At the top of the to-do list was the installation of electricity and heat. Carlisle didn't get electricity until 1911, four years after the donation of the chapel by Captain Horace Waldo Wilson in memory of his parents, Mr. And Mrs. Horace N. Wilson.
"It's a working building again," says Sarah Brophy, the Historical Society's historian, "and working buildings last longer." Brophy, along with the Historical Society's president, Charlie Forsberg, were my tour guides. Both conveyed respect and enthusiasm for what Brophy claims is her favorite building in Carlisle.
The exterior of the chapel has the original slate roof, wooden arch and granite pillars. Whitewashed brick walls, six subtly colored stained glass windows and a refinished wood floor with a ruby luster define the interior. Built to seat 42, the chapel was empty of furniture during my tourexcept for the refurbished organand it gave the interior an unexpected light and airy feel. The cathedral ceiling, made of wood slats the same color as the floor, amplifies the sense that this small space is large. Brophy admits that the chapel is "brighter and warmer" than it previously was.
Even a well-built structure ages, and some parts of the old chapel are now new. The stairs and walls that lead down to the basement have been replaced. The basement has a new cement floorpoured over the original dirt oneand new support columns. The original cross beams are still in place and only a handful of them needed reinforcing.
Among the original items still in the chapel are a Bible donated in 1922, a wooden biera stand that holds the casket before burial, and wooden folding chairs. One of the more unusual vintage objects is a small ceremonial shovel. Waldo Wilson, the six-year-old grandson of Horace Waldo Wilson, used it to turn the earth for the construction. Waldo Wilson's daughter is Sarah Andreassen, Town Clerk. One piece not expected to make the transition to this century is the original 24-light ceiling chandelier. The metal structure may not survive damage done from lying for years on a dirt floor in an unheated building.
A glance back in time
"It was common for a cemetery to have a chapel," explains Brophy, "but this chapel arrived a little late." Many town cemeteries built their chapels 20 years earlier, by the 1880s. Typically chapels offered a church-like setting for burial services for people who had not lived in the town, or people who did not belong to the established churches.

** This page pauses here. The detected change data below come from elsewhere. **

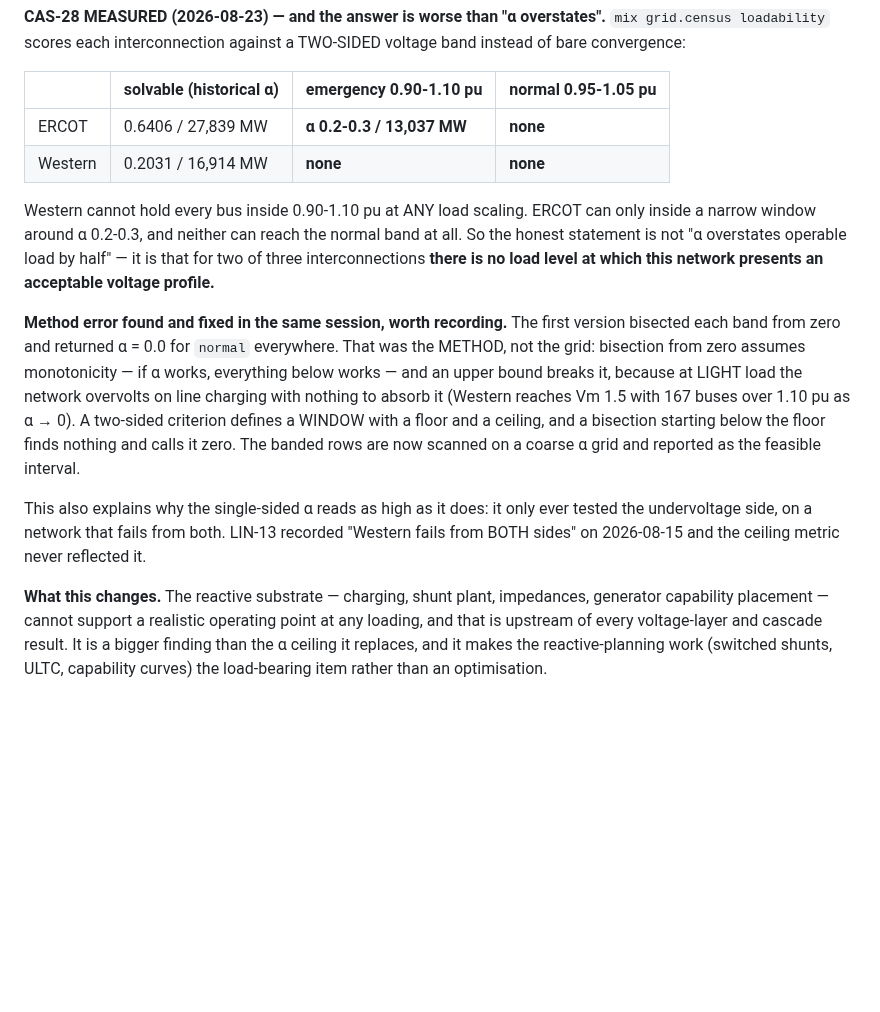
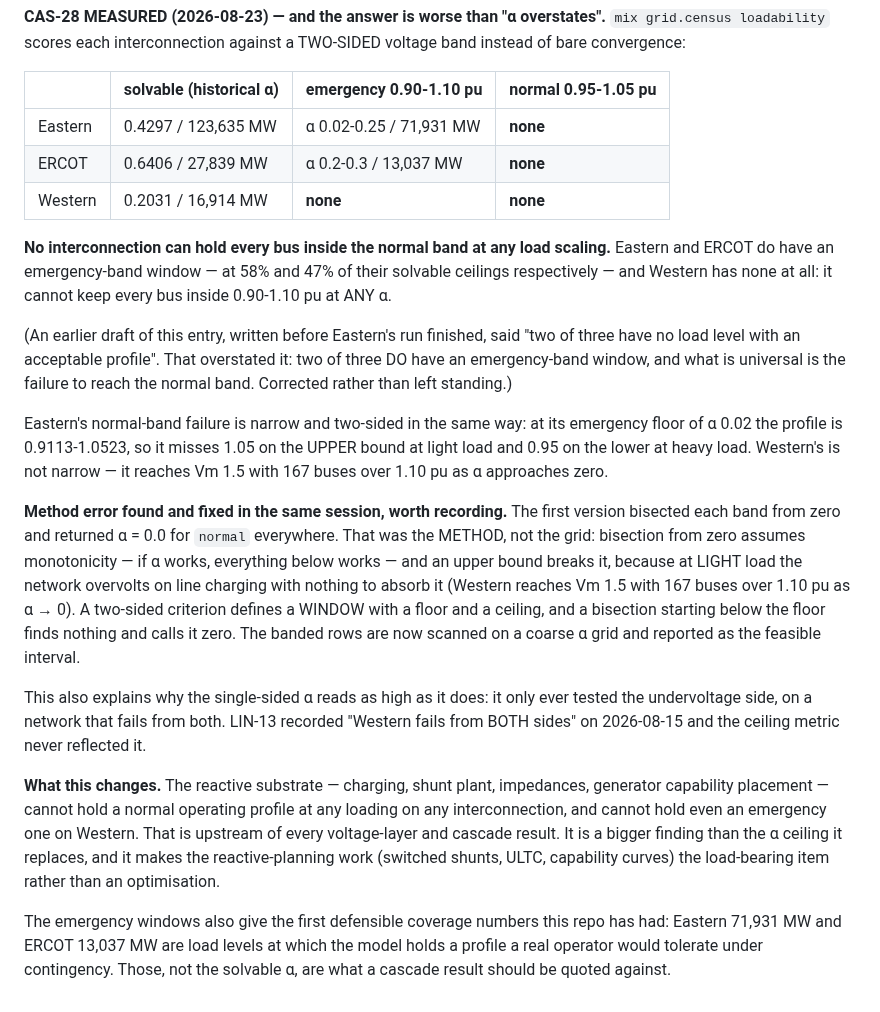
Before and after one commit to AlchemicalChef/PowerModel, a Markdown page: REVIEW.md, the part around the change. Rendered like a GitHub page; blank space fills up the shorter version.

Commit message:
Eastern's loadability lands, and it corrects the previous entry
  Eastern  solvable 0.4297 / 123,635 MW | emergency 0.90-1.10: alpha 0.02-0.25
           (71,931 MW) | normal 0.95-1.05: NONE
  ERCOT    solvable 0.6406 /  27,839 MW | emergency: alpha 0.2-0.3 (13,037 MW)
           | normal: NONE
  Western  solvable 0.2031 /  16,914 MW | emergency: NONE | normal: NONE

The previous commit said "for two of three interconnections there is no load
level with an acceptable voltage profile". Written before Eastern finished, that
overstated it. The accurate claim is narrower and still serious: NO
interconnection reaches the normal band at any alpha, two of three DO have an
emergency-band window, and one — Western — has no window at either band.

Eastern's normal-band failure is narrow and two-sided in the same way as the
rest: at its emergency floor of alpha 0.02 the profile is 0.9113-1.0523, missing
1.05 on the upper bound at light load and 0.95 on the lower at heavy load.
Western's is not narrow — Vm 1.5 with 167 buses over 1.10 pu as alpha approaches
zero.

The emergency windows are worth more than the correction. Eastern 71,931 MW and
ERCOT 13,037 MW are load levels at which the model holds a profile a real
operator would tolerate under contingency, and they are the first defensible
coverage figures this repo has had. Cascade results should be quoted against
those rather than against the solvable alpha.

1,670 tests, 0 failures.

```diff
--- a/REVIEW.md
+++ b/REVIEW.md
@@ -1739,14 +1739,24 @@ voltage band instead of bare convergence:
 
 | | solvable (historical α) | emergency 0.90-1.10 pu | normal 0.95-1.05 pu |
 |---|---|---|---|
-| ERCOT | 0.6406 / 27,839 MW | **α 0.2-0.3 / 13,037 MW** | **none** |
+| Eastern | 0.4297 / 123,635 MW | α 0.02-0.25 / 71,931 MW | **none** |
+| ERCOT | 0.6406 / 27,839 MW | α 0.2-0.3 / 13,037 MW | **none** |
 | Western | 0.2031 / 16,914 MW | **none** | **none** |
 
-Western cannot hold every bus inside 0.90-1.10 pu at ANY load scaling. ERCOT can
-only inside a narrow window around α 0.2-0.3, and neither can reach the normal
-band at all. So the honest statement is not "α overstates operable load by
-half" — it is that for two of three interconnections **there is no load level at
-which this network presents an acceptable voltage profile.**
+**No interconnection can hold every bus inside the normal band at any load
+scaling.** Eastern and ERCOT do have an emergency-band window — at 58% and 47%
+of their solvable ceilings respectively — and Western has none at all: it cannot
+keep every bus inside 0.90-1.10 pu at ANY α.
+
+(An earlier draft of this entry, written before Eastern's run finished, said
+"two of three have no load level with an acceptable profile". That overstated
+it: two of three DO have an emergency-band window, and what is universal is the
+failure to reach the normal band. Corrected rather than left standing.)
+
+Eastern's normal-band failure is narrow and two-sided in the same way: at its
+emergency floor of α 0.02 the profile is 0.9113-1.0523, so it misses 1.05 on the
+UPPER bound at light load and 0.95 on the lower at heavy load. Western's is not
+narrow — it reaches Vm 1.5 with 167 buses over 1.10 pu as α approaches zero.
 
 **Method error found and fixed in the same session, worth recording.** The first
 version bisected each band from zero and returned α = 0.0 for `normal`
@@ -1764,8 +1774,14 @@ tested the undervoltage side, on a network that fails from both. LIN-13 recorded
 reflected it.
 
 **What this changes.** The reactive substrate — charging, shunt plant,
-impedances, generator capability placement — cannot support a realistic
-operating point at any loading, and that is upstream of every voltage-layer and
-cascade result. It is a bigger finding than the α ceiling it replaces, and it
-makes the reactive-planning work (switched shunts, ULTC, capability curves)
-the load-bearing item rather than an optimisation.
+impedances, generator capability placement — cannot hold a normal operating
+profile at any loading on any interconnection, and cannot hold even an emergency
+one on Western. That is upstream of every voltage-layer and cascade result. It
+is a bigger finding than the α ceiling it replaces, and it makes the
+reactive-planning work (switched shunts, ULTC, capability curves) the
+load-bearing item rather than an optimisation.
+
+The emergency windows also give the first defensible coverage numbers this repo
+has had: Eastern 71,931 MW and ERCOT 13,037 MW are load levels at which the
+model holds a profile a real operator would tolerate under contingency. Those,
+not the solvable α, are what a cascade result should be quoted against.
```
Also changed, not shown: ROADMAP.md (+6 -4 lines).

Records indicate that in 1917, ten years after the Wilson Chapel was donated, it had been used 18 times for people who had been brought to Carlisle for burial, and ten times for residents
1917 was also the first year records note an embalming. During this decade a gravesite could cost about $4. A grave preparer, who would attend the funeral and prepare the body, would also cost about $4. Caskets ranged in price from $9 to $50, and it cost $47 to rent the hearse and seven horses to draw it. The town's second hearse, dating from 1865, was restored and later donated to the Historical Society. Plans have been made for it to appear in this year's Old Home Day Parade.
The chapel today
While all the details of how and when the Wilson Chapel will be used are yet to decided, the Historical Society wants Carlisle residents to know that the restoration work is done, and that the chapel is once again open for use free to the public The society also plans on having occasional tours of the chapel.
"The selectmen are by default the cemetery commissioners," explains society president Forsberg. They will have some say in orchestrating the public use of this restored gem. In the meantime, inquires about using the Wilson Chapel should be directed to Gary Davis at the DPW.
© 2000 The Carlisle Mosquito